Our puritan forefathers, in their earliest struggles and sufferings, were not matured philosophers or perfect politicians. Their consciences were first, perhaps, offended by the mint and cummin of priestly imposition and royal prerogative. But they were soon taught to discriminate the weightier matters of sacerdotal domination and monarchical usurpation. The sarcasm of a taunting adversary may have the appearance of fitness in relation to some disputes. Hume, with the sneer of malignity, remarks, “ some men of the greatest parts and most extensive knowledge that the nation at this time produced, could not enjoy any peace of mind, because obliged to hear prayers offered up to the Divinity by a priest covered with a white linen vestment.” Nevertheless he confesses “the prevalence of the principles of civil liberty was essential to their party.” They felt the necessity of liberty for minor matters, and soon perceived its value in application to greater things; to establish it in attaining the less important, rendered its denial impossible in things vitally affecting religion and the state. At first some attempted to secure conformity by deputy-holding the living; while a more complying vicar administered ordinances in their room. But gradually a bolder courage and more decision were acquired. A Nash, a Drewet, and others, like Cartwright, were shut up in London prisons, and the less honoured were doomed to silence, forbidden to assemble in private, to mourn over either their own or the nation's sins, by the penalties of incarceration. This drove the more exasperated to controversial disputation and polemical strife: rhymes, ballads, letters, and books began to multiply, and the violence of the dominant party only drove the sufferers to more desperate expedients. Larger and more expansive principles were cherished and exercised; instead of submission, supplication to men, and flattering titles to oppressors.

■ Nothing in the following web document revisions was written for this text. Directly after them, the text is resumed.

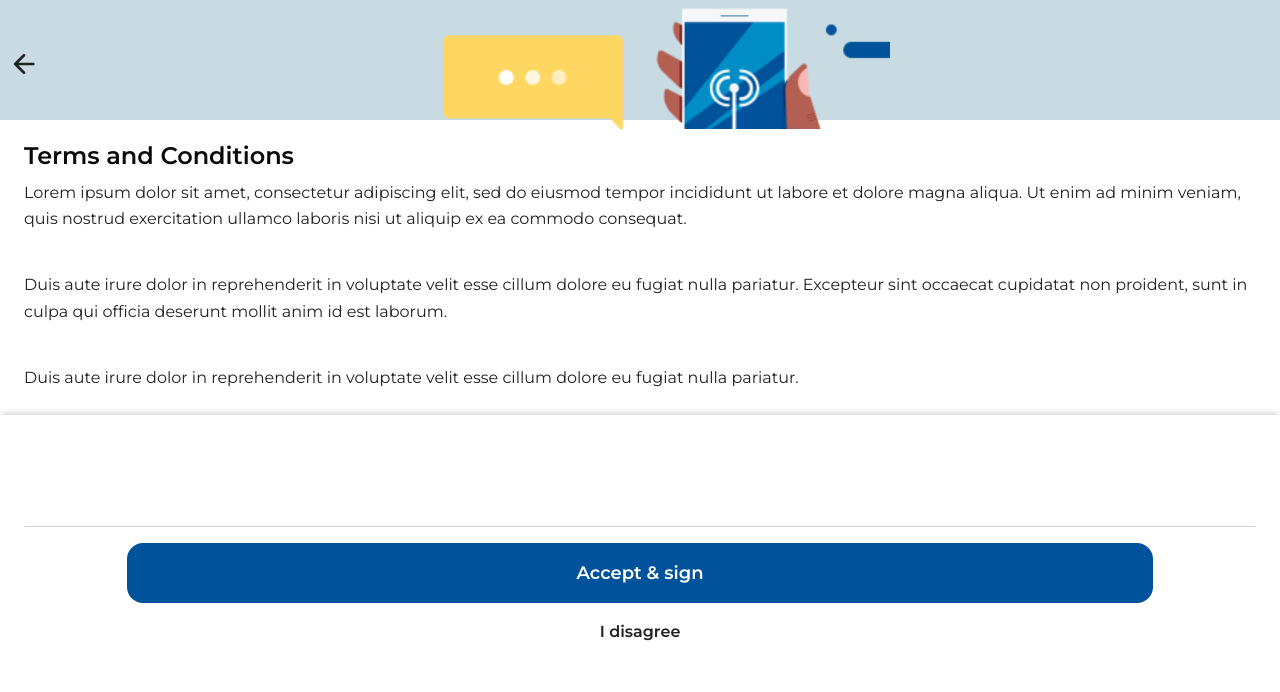
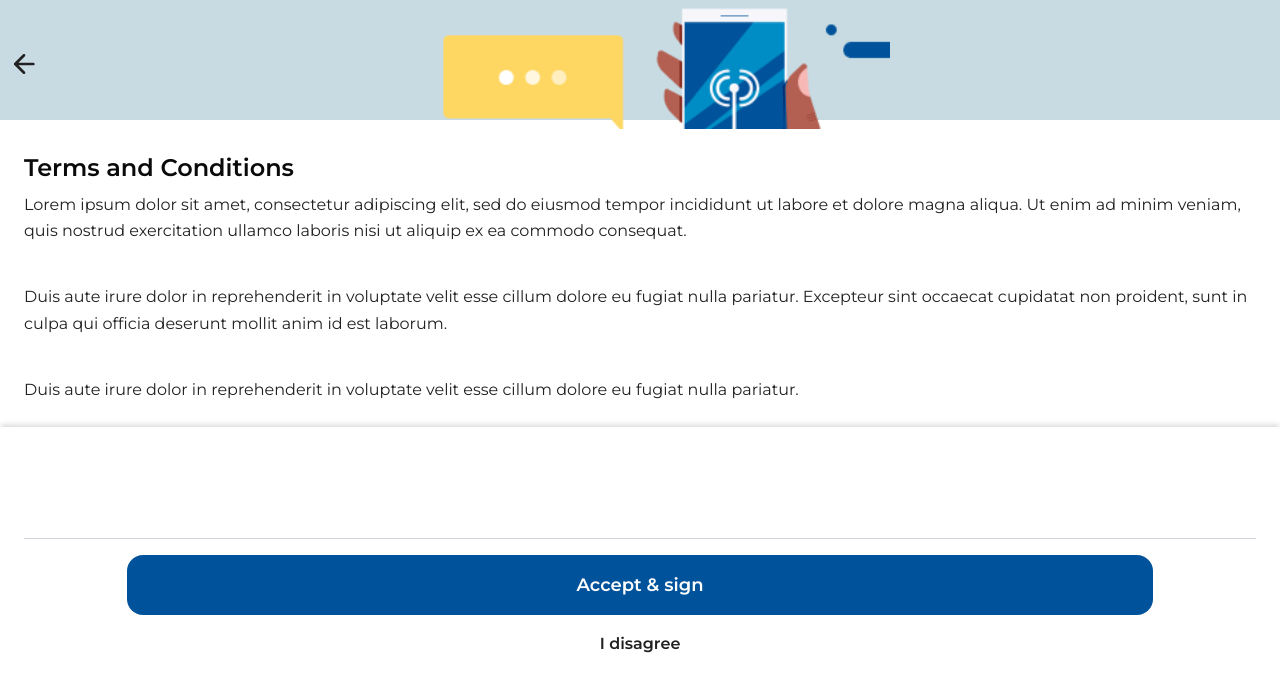
Before and after one commit to usmanarif460/emrgsim, a Next.js app: page /terms-and-conditions in a window 1280 px wide. Shown: the top 692 px of the page. Built offline with nearby package versions, Linux system fonts and the light colour scheme.

Commit message:
fix:resolve terms and conditions page UI

```diff
--- a/src/app/terms-and-conditions/page.tsx
+++ b/src/app/terms-and-conditions/page.tsx
@@ -145,7 +145,7 @@ const TermsAndConditions = () => {
   return (
     <div className="relative h-screen bg-white flex flex-col">
       <HeaderTerms />
-      <div className=" overflow-y-auto p-6 box-border">
+      <div className=" overflow-y-auto p-6 mt-3 box-border">
         <h1 className="text-2xl font-[550] leading-[100%]">
           Terms and Conditions
         </h1>
```
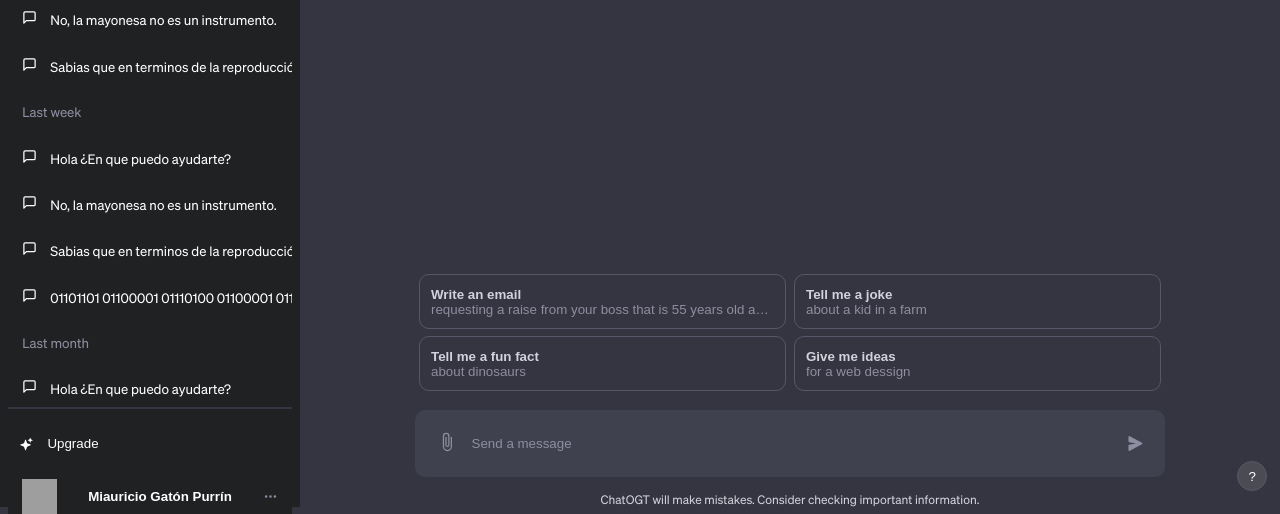
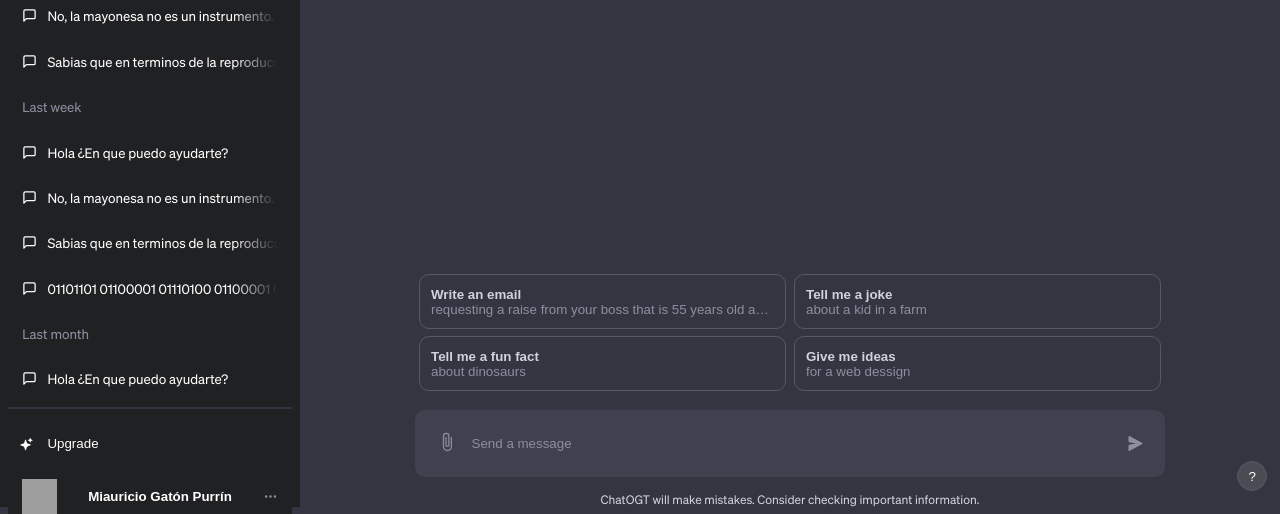
Before and after one commit to JCBarbaf/panel-de-administracion, a plain HTML site: page index.html in a window 1280 px wide. Shown: the part 293-807 px from the top of the page. Drawn offline with Linux system fonts and the light colour scheme; grey boxes are pictures that could not be loaded.

Commit message:
sombra con máscara

```diff
--- a/css/main.css
+++ b/css/main.css
@@ -124,28 +124,24 @@ aside>* {
 .history a {
     position: relative;
     display: block;
+    width: 100%;
+    border-radius: 5px;
+    display: flex;
+    justify-content: flex-start;
+    align-items: center;
+    /* -webkit-background-clip: text;
+    background-clip: text; */
+}
+.history a p {
+    flex: 1;
     overflow: hidden;
-    width: 100%;
     white-space: nowrap;
-    border-radius: 5px;
-    -webkit-background-clip: text;
-    background-clip: text;
-    -webkit-mask-image: linear-gradient(90deg, white 0%, black 100%);
-    mask-image: linear-gradient(90deg, white 0%, black 100%);
+    -webkit-mask-image: linear-gradient(90deg, black 80%, transparent 100%);
+    mask-image: linear-gradient(90deg, black 80%, transparent 100%);
 }
 .history a:hover {
-    background-color: var(--grey2);
+    background: var(--grey2);
 }
-/* .history a::after {
-    padding: 1px;
-    position: absolute;
-    content: "";
-    top: 0;
-    bottom: 0;
-    right: 0;
-    width: 10%;
-    background: linear-gradient(90deg, rgb(32, 33, 35,0) 0%, rgb(32, 33, 35) 100%);
-} */
 .history svg {
     margin-right: 4%;
 }
--- a/index.html
+++ b/index.html
@@ -33,76 +33,76 @@
                     <svg stroke="currentColor" fill="none" stroke-width="2" viewBox="0 0 24 24" stroke-linecap="round" stroke-linejoin="round" xmlns="http://www.w3.org/2000/svg">
                         <path d="M21 15a2 2 0 0 1-2 2H7l-4 4V5a2 2 0 0 1 2-2h14a2 2 0 0 1 2 2z"></path>
                     </svg>
-                    Hola ¿En que puedo ayudarte?
+                    <p>Hola ¿En que puedo ayudarte?</p>
                 </a>
                 <a href="">
                     <svg stroke="currentColor" fill="none" stroke-width="2" viewBox="0 0 24 24" stroke-linecap="round" stroke-linejoin="round" xmlns="http://www.w3.org/2000/svg">
                         <path d="M21 15a2 2 0 0 1-2 2H7l-4 4V5a2 2 0 0 1 2-2h14a2 2 0 0 1 2 2z"></path>
                     </svg>
-                    No, la mayonesa no es un instrumento.
+                    <p>No, la mayonesa no es un instrumento.</p>
                 </a>
                 <a href="">
                     <svg stroke="currentColor" fill="none" stroke-width="2" viewBox="0 0 24 24" stroke-linecap="round" stroke-linejoin="round" xmlns="http://www.w3.org/2000/svg">
                         <path d="M21 15a2 2 0 0 1-2 2H7l-4 4V5a2 2 0 0 1 2-2h14a2 2 0 0 1 2 2z"></path>
                     </svg>
-                    Sabias que en terminos de la reproducción humana...
+                    <p>Sabias que en terminos de la reproducción humana...</p>
                 </a>
                 <p class="date">Yesterday</p>
                 <a href="">
                     <svg stroke="currentColor" fill="none" stroke-width="2" viewBox="0 0 24 24" stroke-linecap="round" stroke-linejoin="round" xmlns="http://www.w3.org/2000/svg">
                         <path d="M21 15a2 2 0 0 1-2 2H7l-4 4V5a2 2 0 0 1 2-2h14a2 2 0 0 1 2 2z"></path>
                     </svg>
-                    No, la mayonesa no es un instrumento.
+                    <p>No, la mayonesa no es un instrumento.</p>
                 </a>
                 <a href="">
                     <svg stroke="currentColor" fill="none" stroke-width="2" viewBox="0 0 24 24" stroke-linecap="round" stroke-linejoin="round" xmlns="http://www.w3.org/2000/svg">
                         <path d="M21 15a2 2 0 0 1-2 2H7l-4 4V5a2 2 0 0 1 2-2h14a2 2 0 0 1 2 2z"></path>
                     </svg>
-                    Sabias que en terminos de la reproducción humana...
+                    <p>Sabias que en terminos de la reproducción humana...</p>
                 </a>
                 <p class="date">Last week</p>
                 <a href="">
                     <svg stroke="currentColor" fill="none" stroke-width="2" viewBox="0 0 24 24" stroke-linecap="round" stroke-linejoin="round" xmlns="http://www.w3.org/2000/svg">
                         <path d="M21 15a2 2 0 0 1-2 2H7l-4 4V5a2 2 0 0 1 2-2h14a2 2 0 0 1 2 2z"></path>
                     </svg>
-                    Hola ¿En que puedo ayudarte?
+                    <p>Hola ¿En que puedo ayudarte?</p>
                 </a>
                 <a href="">
                     <svg stroke="currentColor" fill="none" stroke-width="2" viewBox="0 0 24 24" stroke-linecap="round" stroke-linejoin="round" xmlns="http://www.w3.org/2000/svg">
                         <path d="M21 15a2 2 0 0 1-2 2H7l-4 4V5a2 2 0 0 1 2-2h14a2 2 0 0 1 2 2z"></path>
                     </svg>
-                    No, la mayonesa no es un instrumento.
+                    <p>No, la mayonesa no es un instrumento.</p>
                 </a>
                 <a href="">
                     <svg stroke="currentColor" fill="none" stroke-width="2" viewBox="0 0 24 24" stroke-linecap="round" stroke-linejoin="round" xmlns="http://www.w3.org/2000/svg">
                         <path d="M21 15a2 2 0 0 1-2 2H7l-4 4V5a2 2 0 0 1 2-2h14a2 2 0 0 1 2 2z"></path>
                     </svg>
-                    Sabias que en terminos de la reproducción humana...
+                    <p>Sabias que en terminos de la reproducción humana...</p>
                 </a>
                 <a href="">
                     <svg stroke="currentColor" fill="none" stroke-width="2" viewBox="0 0 24 24" stroke-linecap="round" stroke-linejoin="round" xmlns="http://www.w3.org/2000/svg">
                         <path d="M21 15a2 2 0 0 1-2 2H7l-4 4V5a2 2 0 0 1 2-2h14a2 2 0 0 1 2 2z"></path>
                     </svg>
-                    01101101 01100001 01110100 01100001 01110010 00100000 01100001 00100000 01110100 01101111 01100100 01101111 01110011 00100000 01101100 01101111 01110011 00100000 01101000 01110101 01101101 01100001 01101110 01101111 01110011.
+                    <p>01101101 01100001 01110100 01100001 01110010 00100000 01100001 00100000 01110100 01101111 01100100 01101111 01110011 00100000 01101100 01101111 01110011 00100000 01101000 01110101 01101101 01100001 01101110 01101111 01110011.</p>
                 </a>
                 <p class="date">Last month</p>
                 <a href="">
                     <svg stroke="currentColor" fill="none" stroke-width="2" viewBox="0 0 24 24" stroke-linecap="round" stroke-linejoin="round" xmlns="http://www.w3.org/2000/svg">
                         <path d="M21 15a2 2 0 0 1-2 2H7l-4 4V5a2 2 0 0 1 2-2h14a2 2 0 0 1 2 2z"></path>
                     </svg>
-                    Hola ¿En que puedo ayudarte?
+                    <p>Hola ¿En que puedo ayudarte?</p>
                 </a>
                 <a href="">
                     <svg stroke="currentColor" fill="none" stroke-width="2" viewBox="0 0 24 24" stroke-linecap="round" stroke-linejoin="round" xmlns="http://www.w3.org/2000/svg">
                         <path d="M21 15a2 2 0 0 1-2 2H7l-4 4V5a2 2 0 0 1 2-2h14a2 2 0 0 1 2 2z"></path>
                     </svg>
-                    No, la mayonesa no es un instrumento.
+                    <p>No, la mayonesa no es un instrumento.</p>
                 </a>
                 <a href="">
                     <svg stroke="currentColor" fill="none" stroke-width="2" viewBox="0 0 24 24" stroke-linecap="round" stroke-linejoin="round" xmlns="http://www.w3.org/2000/svg">
                         <path d="M21 15a2 2 0 0 1-2 2H7l-4 4V5a2 2 0 0 1 2-2h14a2 2 0 0 1 2 2z"></path>
                     </svg>
-                    Mi padre era un servidor.
+                    <p>Mi padre era un servidor.</p>
                 </a>
             </div>
             <button class="upgrade">
```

Multitudes were led to separation, and to denounce the established system, its ministers, devotions and ceremonies, as unchristian and injurious. A few Baptist churches had been formed, anda few Independent churches sprung into being at this time. A very few indeed; and the leaders of them were not men of much popular and political influence; but one among them called Robert Brown, took a conspicuous part in the agitation ; and his name gave denomination to a portion of the puritans, hence called Brownists. His adherents were not the only or earliest Congregational Independents in England. But such were the men that thought they should take the Bible only as their guide, and should follow out religious opinion as they traced it in inspired record; that every congregation should have its own government; that they should adopt that form of worship which they found recognised in the scriptures ; that they all should be amenable only to God; and that their communion with one another should be that of brotherly love and of Christian fellowship. These were a few, and a very few indeed, of the Puritans—the Puritans that were the most learned—and you will find some of them
The infidel may sneer at them-read